_WORK REQUIRED_: All of the data should be given again word for word, though the images are to be left out.

[Opening THE DATA section]

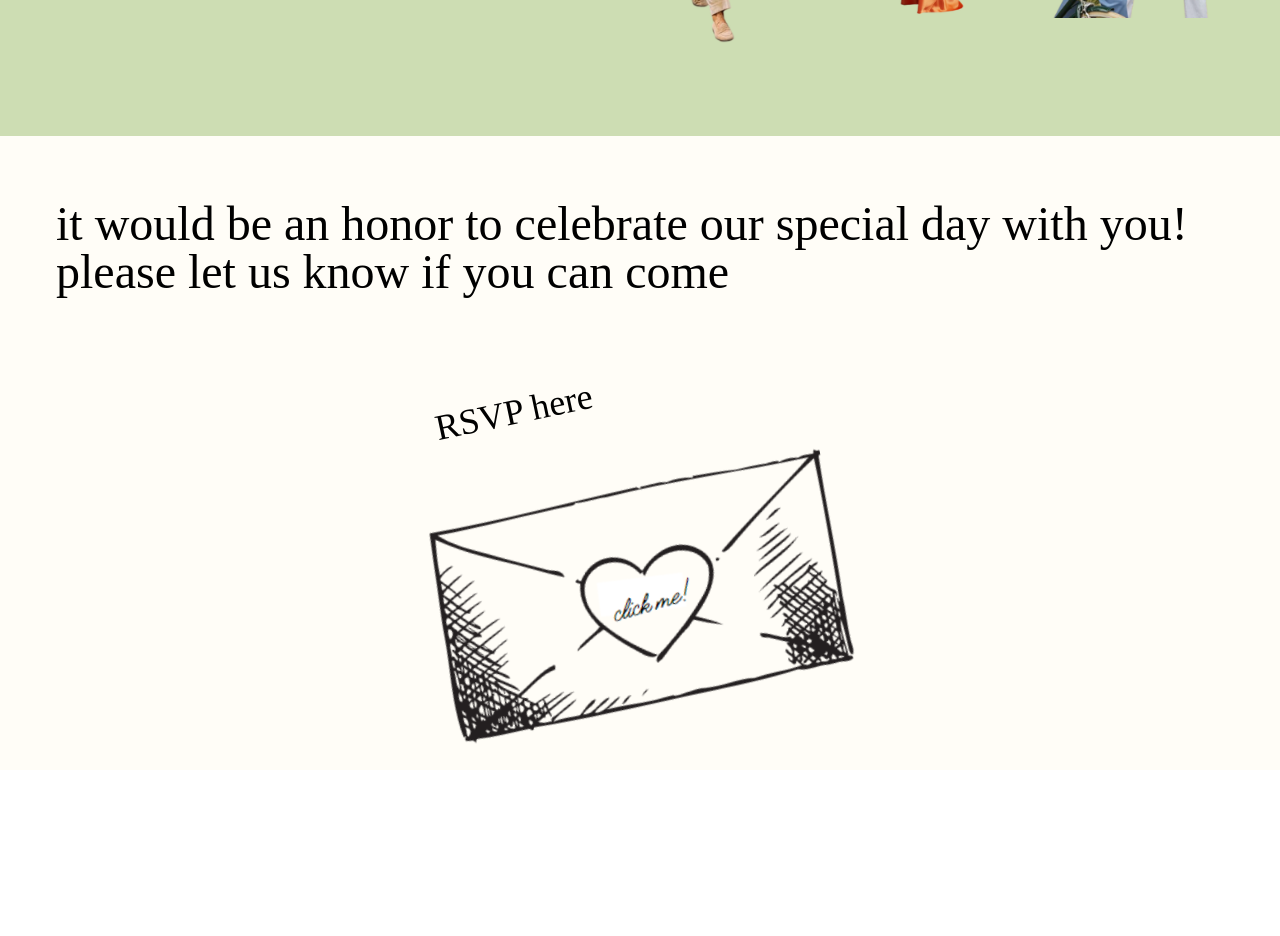
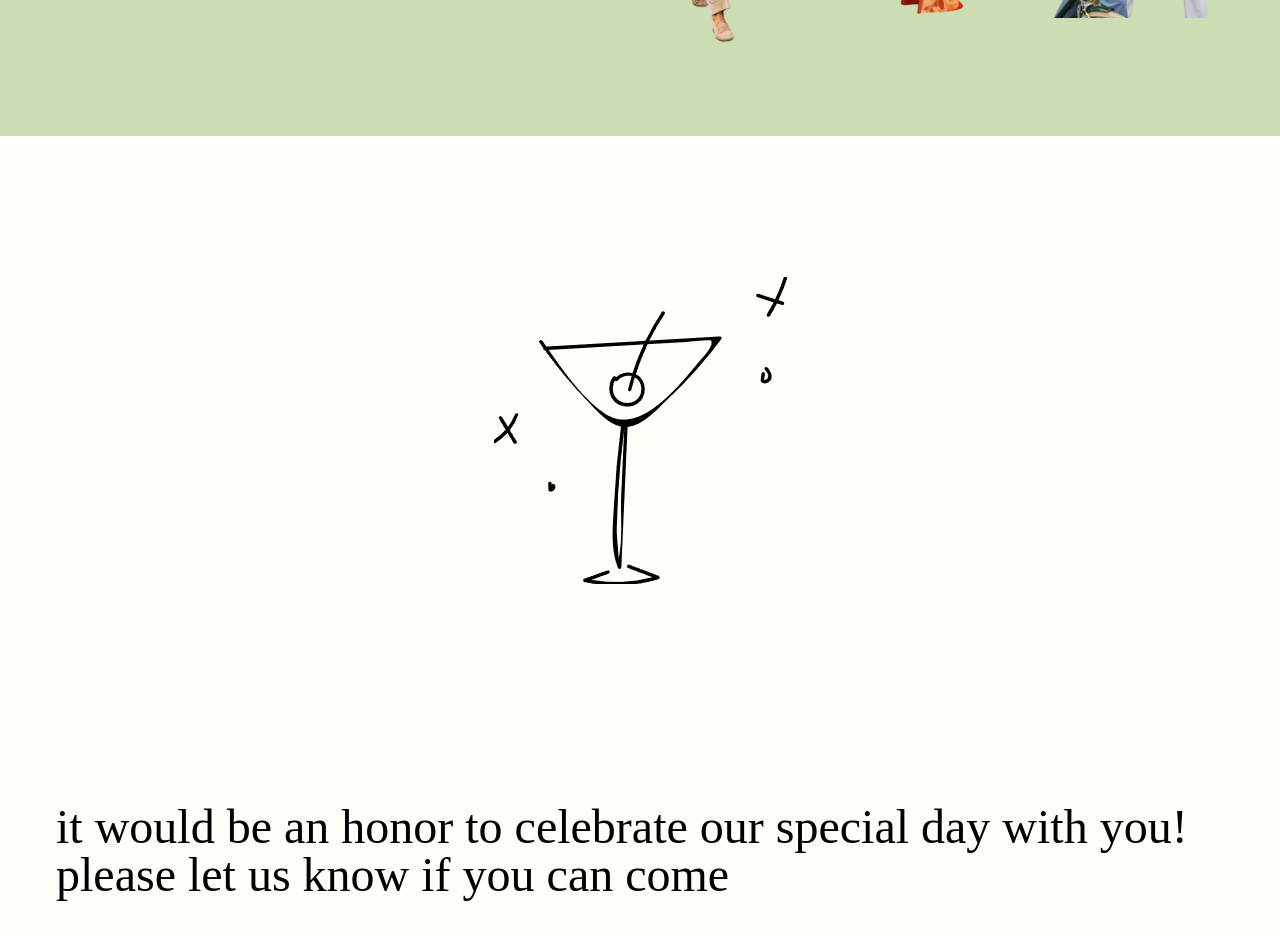
Before and after one commit to jigolaurito93/PoAndJoWedding, a React (Vite) app: page / in a window 1280 px wide. Shown: the part 4340-5276 px from the top of the page. Before the commit the page ends 5110 px from the top, so only its background shows below. Built offline with nearby package versions, Linux system fonts and the light colour scheme; a web font is replaced by a local one.

Commit message:
created cocktail poster section

```diff
--- /dev/null
+++ b/src/components/CocktailLogo.jsx
@@ -0,0 +1,12 @@
+import React from "react";
+import cocktailLogo from "../assets/cocktail-logo.png";
+
+export default function CocktailLogo() {
+  return (
+    <div id="cocktailLogo">
+      <div className="flex justify-center">
+        <img src={cocktailLogo} alt="" />
+      </div>
+    </div>
+  );
+}
--- a/src/index.css
+++ b/src/index.css
@@ -47,7 +47,8 @@ li {
 #fillerF,
 #navbar,
 #rsvp,
-#bellPoster {
+#bellPoster,
+#cocktailLogo {
   background-color: #fffdf7;
 }
 
@@ -82,6 +83,11 @@ li {
   background-color: #4f9592;
 }
 
-#colorPal1, #colorPal2, #colorPal3, #colorPal4, #colorPal5, #colorPal6 {
-  @apply duration-300 hover:scale-110 cursor-pointer
+#colorPal1,
+#colorPal2,
+#colorPal3,
+#colorPal4,
+#colorPal5,
+#colorPal6 {
+  @apply duration-300 hover:scale-110 cursor-pointer;
 }
--- a/src/views/Home.jsx
+++ b/src/views/Home.jsx
@@ -7,6 +7,7 @@ import Navbar from "../components/Navbar";
 import Rsvp from "../components/Rsvp";
 import BellPoster from "../components/BellPoster";
 import Attire from "../components/Attire";
+import CocktailLogo from "../components/CocktailLogo";
 
 function Home() {
   return (
@@ -18,6 +19,7 @@ function Home() {
       <Program />
       <BellPoster />
       <Attire />
+      <CocktailLogo />
       <Rsvp />
     </div>
   );
```
Also changed, not shown: src/assets/cocktail-logo.png (added).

[Closing THE DATA section]

_RESULT_:
Before and after one commit to jigolaurito93/PoAndJoWedding, a React (Vite) app: page / in a window 1280 px wide. Shown: the part 4340-5276 px from the top of the page. Before the commit the page ends 5110 px from the top, so only its background shows below. Built offline with nearby package versions, Linux system fonts and the light colour scheme; a web font is replaced by a local one.

Commit message:
created cocktail poster section

```diff
--- /dev/null
+++ b/src/components/CocktailLogo.jsx
@@ -0,0 +1,12 @@
+import React from "react";
+import cocktailLogo from "../assets/cocktail-logo.png";
+
+export default function CocktailLogo() {
+  return (
+    <div id="cocktailLogo">
+      <div className="flex justify-center">
+        <img src={cocktailLogo} alt="" />
+      </div>
+    </div>
+  );
+}
--- a/src/index.css
+++ b/src/index.css
@@ -47,7 +47,8 @@ li {
 #fillerF,
 #navbar,
 #rsvp,
-#bellPoster {
+#bellPoster,
+#cocktailLogo {
   background-color: #fffdf7;
 }
 
@@ -82,6 +83,11 @@ li {
   background-color: #4f9592;
 }
 
-#colorPal1, #colorPal2, #colorPal3, #colorPal4, #colorPal5, #colorPal6 {
-  @apply duration-300 hover:scale-110 cursor-pointer
+#colorPal1,
+#colorPal2,
+#colorPal3,
+#colorPal4,
+#colorPal5,
+#colorPal6 {
+  @apply duration-300 hover:scale-110 cursor-pointer;
 }
--- a/src/views/Home.jsx
+++ b/src/views/Home.jsx
@@ -7,6 +7,7 @@ import Navbar from "../components/Navbar";
 import Rsvp from "../components/Rsvp";
 import BellPoster from "../components/BellPoster";
 import Attire from "../components/Attire";
+import CocktailLogo from "../components/CocktailLogo";
 
 function Home() {
   return (
@@ -18,6 +19,7 @@ function Home() {
       <Program />
       <BellPoster />
       <Attire />
+      <CocktailLogo />
       <Rsvp />
     </div>
   );
```
Also changed, not shown: src/assets/cocktail-logo.png (added).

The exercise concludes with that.